CAMBRIDGE, Mass. -- Handing a major victory to the defense in one of the country's longest-running day care sexual abuse cases, a Massachusetts judge ruled yesterday that the children in the case had been so manipulated in interviews by the prosecutors that their testimony was "forever tainted."
Declaring that "justice was not done," Judge Isaac Borenstein of Superior Court granted a new trial to Cheryl Amirault LeFave, one of three family members convicted in the highly publicized Fells Acres Daycare Center case.
He said that because of prosecutors' suggestive and leading interview techniques, it is impossible to tell if the accusers, now teen-agers, were telling the truth.
"Their testimony has been forever rendered unreliable," Borenstein said.
He also dismissed all charges against LeFave's mother, Violet Amirault, posthumously. She died of cancer in September at age 74.
But the aspect of Borenstein's ruling that may have the broadest implications for other cases around the country, prosecutors said, was his assertion that in LeFave's new trial, the children whose evidence made the prosecution's case should not be allowed to testify.

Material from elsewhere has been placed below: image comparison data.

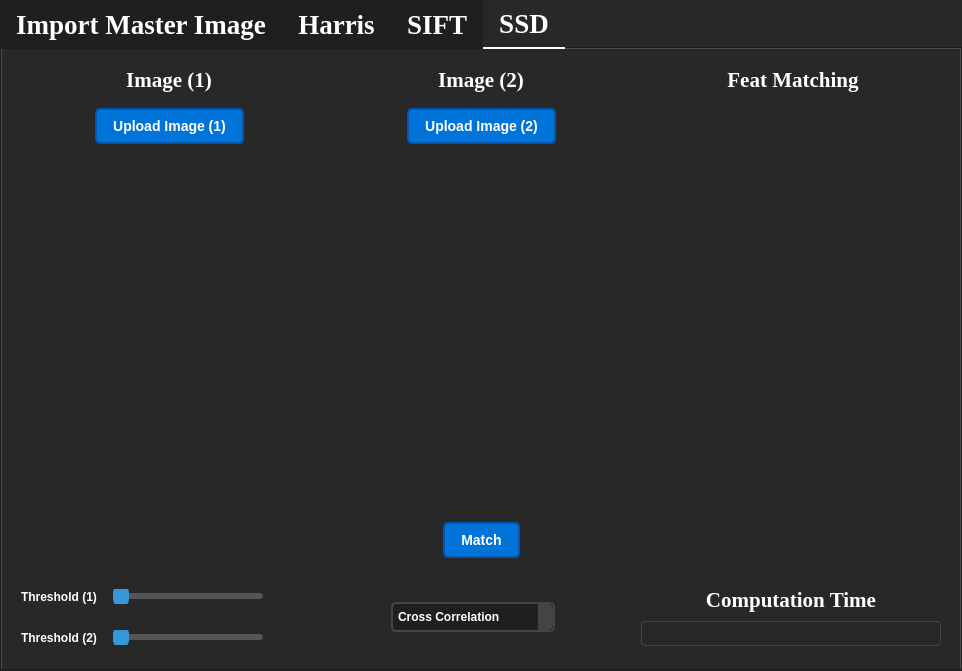
Before: the Qt Designer form MainWindow.ui in fadymohsen/VisionWithHarrisSIFT, drawn with Qt 5.
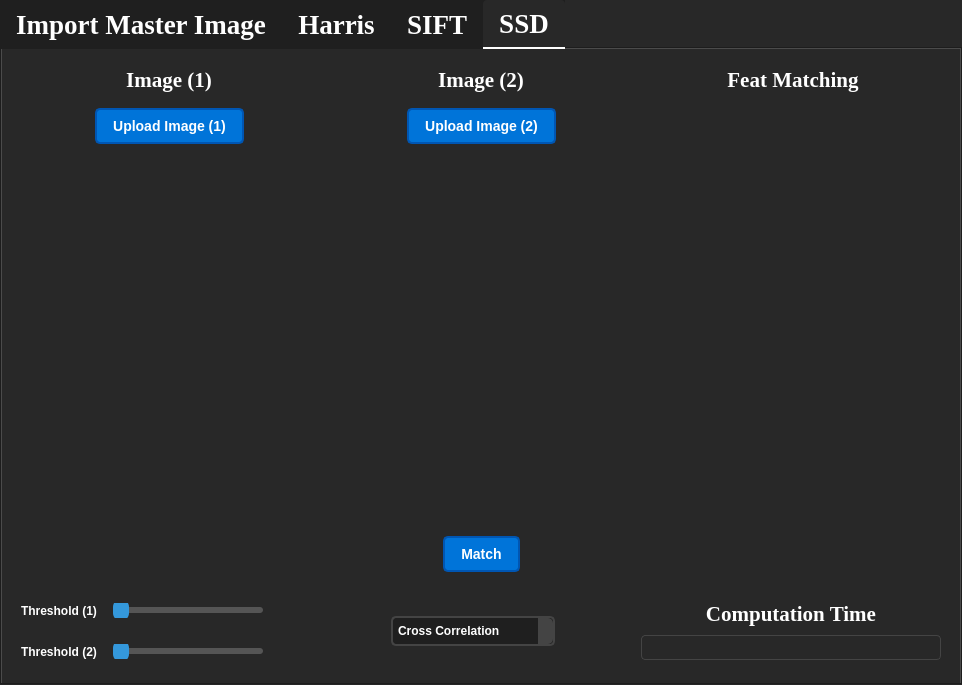
After: the same form once the commit is applied. Custom widgets are drawn as their Qt base class.

```diff
--- a/MainWindow.ui
+++ b/MainWindow.ui
@@ -7,7 +7,7 @@
     <x>0</x>
     <y>0</y>
     <width>962</width>
-    <height>671</height>
+    <height>685</height>
    </rect>
   </property>
   <property name="font">
```
Left out of the diff: 2 changed lines with no effect on the pictures.
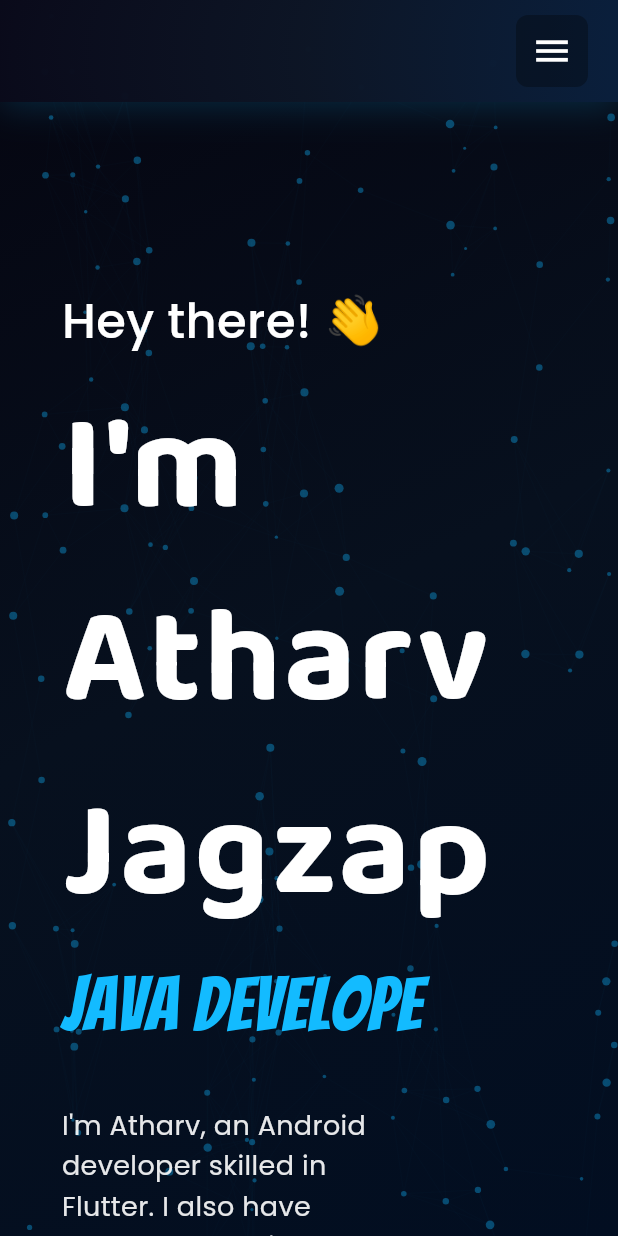
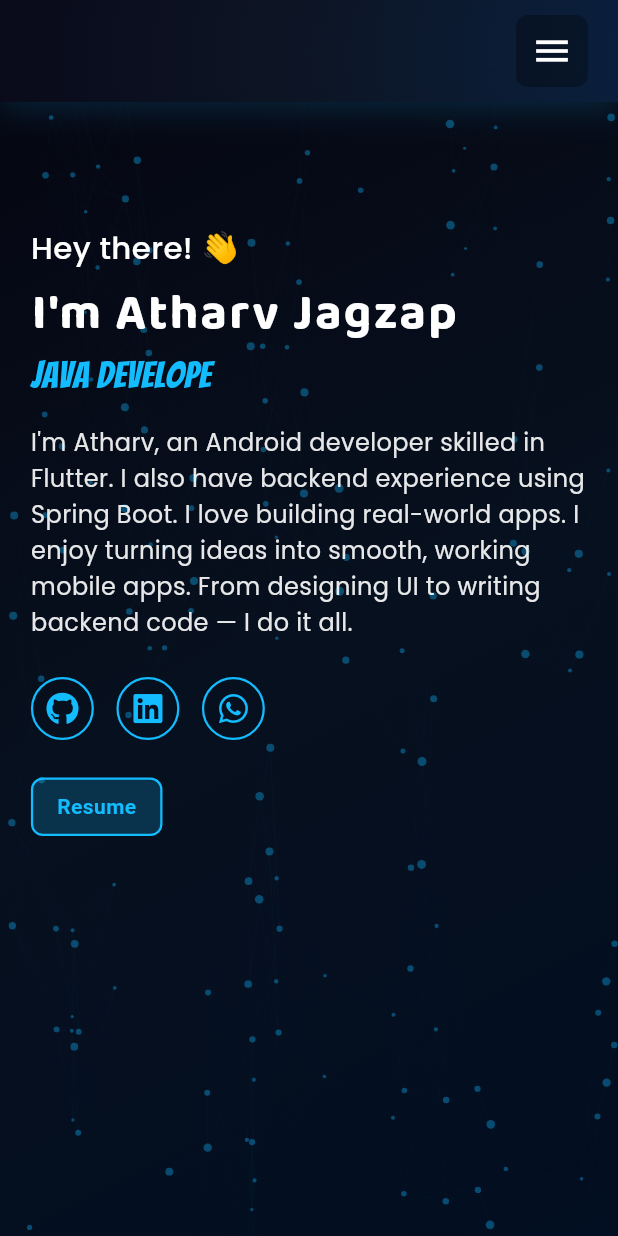
Before and after one commit to ajax-39/Flutter_Portfolio, a Flutter app: the screen it shows after launch, on a phone screen of 412 x 824 dp. Run offline on Flutter 3.47's test engine with Material 3 defaults, Android fonts, the phone set to English and light mode, and no system bars; our stand-ins replace flutter_svg, font_awesome_flutter, google_fonts, loading_animation_widget, visibility_detector; missing offline and left inert: marqueer; Roboto replaces fonts that are missing (Preah); project files that could hold a hidden picture were left out.

```diff
--- a/lib/features/welcome/widgets/welcome_screen.dart
+++ b/lib/features/welcome/widgets/welcome_screen.dart
@@ -1,9 +1,11 @@
 import 'package:flutter/material.dart';
 import 'package:google_fonts/google_fonts.dart';
 import 'package:font_awesome_flutter/font_awesome_flutter.dart';
+import 'package:portfolio/features/contact_us/contact_us_screen.dart';
 import 'package:url_launcher/url_launcher.dart';
 import '../../intro/widgets/typing_animation_widget.dart';
 import '../../../design/circuit_background.dart';
+import '../../common/responsive_utils.dart';
 
 class WelcomeScreen extends StatefulWidget {
   const WelcomeScreen({super.key});
@@ -29,6 +31,48 @@ class _WelcomeScreenState extends State<WelcomeScreen> {
   @override
   Widget build(BuildContext context) {
     final size = MediaQuery.of(context).size;
+    final isMobile = ResponsiveUtils.isMobile(context);
+
+    // Responsive sizing
+    final nameTextSize =
+        isMobile
+            ? size.width *
+                0.08 // Dynamic size for mobile
+            : size.width > 1400
+            ? 90.0 // Large desktop
+            : size.width > 800
+            ? 70.0 // Medium desktop
+            : 50.0; // Small desktop
+
+    final greetingTextSize =
+        isMobile
+            ? size.width *
+                0.05 // Dynamic size for mobile
+            : size.width > 1400
+            ? 32.0 // Large desktop
+            : size.width > 800
+            ? 28.0 // Medium desktop
+            : 24.0; // Small desktop
+
+    final typingAnimationSize =
+        isMobile
+            ? size.width *
+                0.06 // Dynamic size for mobile
+            : size.width > 1400
+            ? 50.0 // Large desktop
+            : size.width > 800
+            ? 40.0 // Medium desktop
+            : 30.0; // Small desktop
+
+    final aboutTextSize =
+        isMobile
+            ? 16.0
+            : size.width > 1400
+            ? 18.0
+            : 16.0;
+
+    // Calculate responsive horizontal padding
+    final horizontalPadding = isMobile ? size.width * 0.05 : size.width * 0.1;
 
     return CircuitBoardBackground(
       child: NotificationListener<ScrollNotification>(
@@ -56,10 +100,10 @@ class _WelcomeScreenState extends State<WelcomeScreen> {
             child: IntrinsicHeight(
               child: Padding(
                 padding: EdgeInsets.only(
-                  top: size.height * 0.15, // Fixed top padding for desktop
-                  left: size.width * 0.1, // 10% horizontal padding
-                  right: size.width * 0.1, // 10% horizontal padding
-                  bottom: 40.0,
+                  top: isMobile ? size.height * 0.1 : size.height * 0.15,
+                  left: horizontalPadding,
+                  right: horizontalPadding,
+                  bottom: isMobile ? 20.0 : 40.0,
                 ),
                 child: Column(
                   crossAxisAlignment: CrossAxisAlignment.start,
@@ -68,18 +112,18 @@ class _WelcomeScreenState extends State<WelcomeScreen> {
                     Text(
                       'Hey there! 👋',
                       style: GoogleFonts.poppins(
-                        fontSize: 32.0, // Fixed desktop size
+                        fontSize: greetingTextSize,
                         fontWeight: FontWeight.w500,
                         color: Colors.white,
                       ),
                     ),
 
-                    const SizedBox(height: 10.0), // Fixed desktop spacing
+                    SizedBox(height: isMobile ? 5.0 : 10.0),
                     // Name with left alignment
                     Text(
                       "I'm Atharv Jagzap",
                       style: GoogleFonts.baloo2(
-                        fontSize: 90.0, // Fixed desktop size
+                        fontSize: nameTextSize,
                         fontWeight: FontWeight.bold,
                         color: Colors.white,
                         letterSpacing: 1.5,
@@ -87,72 +131,67 @@ class _WelcomeScreenState extends State<WelcomeScreen> {
                     ),
 
                     // Typewriter animation with left alignment
-                    const TypingAnimationWidget(
-                      fontSize: 50.0, // Fixed desktop size
-                      textColor: Color(0xFF13BBFF),
-                      isMobile: false,
+                    TypingAnimationWidget(
+                      fontSize: typingAnimationSize,
+                      textColor: const Color(0xFF13BBFF),
+                      isMobile: isMobile,
                     ),
 
-                    const SizedBox(height: 30.0), // Fixed desktop spacing
+                    SizedBox(height: isMobile ? 15.0 : 30.0),
                     // About info text - width constraint for better readability
                     Container(
                       constraints: BoxConstraints(
-                        maxWidth: size.width * 0.5, // Fixed desktop width
+                        maxWidth:
+                            isMobile ? size.width * 0.9 : size.width * 0.5,
                       ),
                       child: Text(
                         "I'm Atharv, an Android developer skilled in Flutter. I also have backend experience using Spring Boot. I love building real-world apps. I enjoy turning ideas into smooth, working mobile apps. From designing UI to writing backend code — I do it all.",
                         style: GoogleFonts.poppins(
-                          fontSize: 18.0, // Fixed desktop size
+                          fontSize: aboutTextSize,
                           color: Colors.white.withOpacity(0.9),
                           height: 1.5,
                         ),
                       ),
                     ),
 
-                    const SizedBox(height: 40.0), // Fixed desktop spacing
+                    SizedBox(height: isMobile ? 25.0 : 40.0),
                     // Social media icons
-                    const Wrap(
-                      spacing: 20.0, // Fixed desktop spacing
-                      runSpacing: 20.0, // Fixed desktop spacing
+                    Wrap(
+                      spacing: isMobile ? 15.0 : 20.0,
+                      runSpacing: isMobile ? 15.0 : 20.0,
                       children: [
                         // GitHub
                         _SocialButton(
                           icon: FontAwesomeIcons.github,
                           url: 'https://github.com/ajax-39',
-                          size: 52.0, // Fixed desktop size
-                          iconSize: 30.0, // Fixed desktop size
+                          size: isMobile ? 42.0 : 52.0,
+                          iconSize: isMobile ? 22.0 : 30.0,
                         ),
                         // LinkedIn
                         _SocialButton(
                           icon: FontAwesomeIcons.linkedin,
                           url: 'https://www.linkedin.com/in/atharv-jagzap/',
-                          size: 52.0, // Fixed desktop size
-                          iconSize: 30.0, // Fixed desktop size
+                          size: isMobile ? 42.0 : 52.0,
+                          iconSize: isMobile ? 22.0 : 30.0,
                         ),
                         // WhatsApp
                         _SocialButton(
                           icon: FontAwesomeIcons.whatsapp,
                           url: 'https://wa.me/919975202001',
-                          size: 52.0, // Fixed desktop size
-                          iconSize: 30.0, // Fixed desktop size
+                          size: isMobile ? 42.0 : 52.0,
+                          iconSize: isMobile ? 22.0 : 30.0,
                         ),
                       ],
                     ),
 
-                    const SizedBox(height: 40.0), // Fixed desktop spacing
+                    SizedBox(height: isMobile ? 25.0 : 40.0),
                     // Action buttons
                     Wrap(
-                      spacing: 16.0,
-                      runSpacing: 16.0,
+                      spacing: isMobile ? 10.0 : 16.0,
+                      runSpacing: isMobile ? 10.0 : 16.0,
                       children: [
                         _buildActionButton(
-                          text: 'Message Me',
-                          color: const Color(0xFF13BBFF),
-                          onPressed:
-                              () => _launchURL('https://wa.me/919975202001'),
-                        ),
-                        _buildActionButton(
-                          text: 'Download Resume',
+                          text: 'Resume',
                           color: const Color(0xFF13BBFF),
                           onPressed:
                               () => _launchURL(
@@ -176,6 +215,8 @@ class _WelcomeScreenState extends State<WelcomeScreen> {
     required Color color,
     required VoidCallback onPressed,
   }) {
+    final isMobile = ResponsiveUtils.isMobile(context);
+
     return MouseRegion(
       cursor: SystemMouseCursors.click,
       child: Container(
@@ -190,14 +231,14 @@ class _WelcomeScreenState extends State<WelcomeScreen> {
             onTap: onPressed,
             borderRadius: BorderRadius.circular(8),
             child: Padding(
-              padding: const EdgeInsets.symmetric(
-                horizontal: 24.0, // Fixed desktop value
-                vertical: 12.0, // Fixed desktop value
+              padding: EdgeInsets.symmetric(
+                horizontal: isMobile ? 16.0 : 24.0,
+                vertical: isMobile ? 8.0 : 12.0,
               ),
               child: Text(
                 text,
                 style: TextStyle(
-                  fontSize: 16.0, // Fixed desktop value
+                  fontSize: isMobile ? 14.0 : 16.0,
                   fontFamily: 'Preah',
                   fontWeight: FontWeight.bold,
                   color: color,
```
Also changed, not shown: lib/features/contact_us/widgets/contact_us_desktop_widget.dart (+78 -88 lines), lib/features/contact_us/widgets/contact_us_mobile_widget.dart (+90 -88 lines), lib/features/projects/projects_screen.dart (added, +25 -0 lines), lib/features/projects/widgets/project_card.dart (+31 -17 lines), lib/features/projects/widgets/projects_desktop_widget.dart (+36 -9 lines), lib/features/projects/widgets/projects_mobile_widget.dart (+81 -53 lines), lib/features/contact_us/contact_us_screen.dart (line endings or trailing spaces).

"It's concerning because not only did he determine that the interviews in the case were improper, he determined that the children could not testify," said Lynn Rooney, chief of the Family Protection Unit in the Middlesex County district attorney's office.
"He's in effect found her not guilty, because without the children, we don't have a case that we can prosecute."
The prosecution will appeal the ruling to the Massachusetts Supreme Judicial Court, she said, and if the appeal fails, will consult with the families involved about whether they could endure another trial, more than a decade after the first.
Fells Acres is one of the last cases pending among the wave of major day care sexual-abuse trials in the 1980s -- including California's McMartin preschool case, the Little Rascals Day Care Center in Edenton, N.C., and the Wee Care Day Nursery in Maplewood, N.J.
Several of the convictions in those cases have been overturned as questions have mounted over whether interviewers had prodded suggestible children into fabricating stories of abuse.
But groups that work on behalf of defendants said yesterday's ruling may help the hundreds of people falsely accused of child sexual abuse in day care or custody cases who remain in jail.
James Sultan, LeFave's lawyer, said that when the Amirault case was tried in the mid-1980s, "it was really the dark ages of child sex-abuse investigations, and people didn't know how to question children properly. And at the time, the prevailing wisdom was that you really had to push and prod, and 'Don't take no for an answer' was the mantra of the investigator at the time."
Since then, he argued successfully before the court, more than a decade of research has shown that children are so suggestible that they tend to give questioners the answers questioners want, and then to believe what they have said.
The 1993 exoneration of Margaret Kelly Michaels in the Wee Care case also hinged on flawed interviewing, he noted.
Borenstein had viewed videotapes of the children's interrogations, and read aloud excerpts of transcripts in his ruling yesterday to show how the questioners pushed children into answers.
Afterward, he said, "On and on and on, refusing to take no for an answer, and it's only one example of the overwhelming evidence in this case of how investigators, however well-intentioned, just would not take no, and overwhelmed these kids."
Sultan said the ruling held particular promise for the third defendant in the Amirault case, LeFave's brother Gerald Amirault, who is in prison serving a sentence of 30 to 40 years and was convicted on the same evidence.
Amirault, who was an aide and driver at the Malden, Mass., day care center that Violet Amirault had run for more than 20 years, was accused of taking the center's children, who were between 3 and 5 years old, into a "magic" or "secret" room to molest them.
Children gave accounts of being tied naked to a tree, being attacked by a clown, being raped with objects, and being forced to watch the Amiraults kill birds.
Though the news was good for Cheryl LeFave yesterday, she cried in court "because her Mom wasn't there to hear this vindication," Sultan said.
Later, LeFave told reporters that the judge, "validated everything that my family has been fighting for."
"There was never any abuse in Fells Acres," she said. "And my God, my mother, God rest her soul, her business was taken from her. My mother created a community in Malden that was impeccable. And I'm here to raise her name."
Pub Date: 6/13/98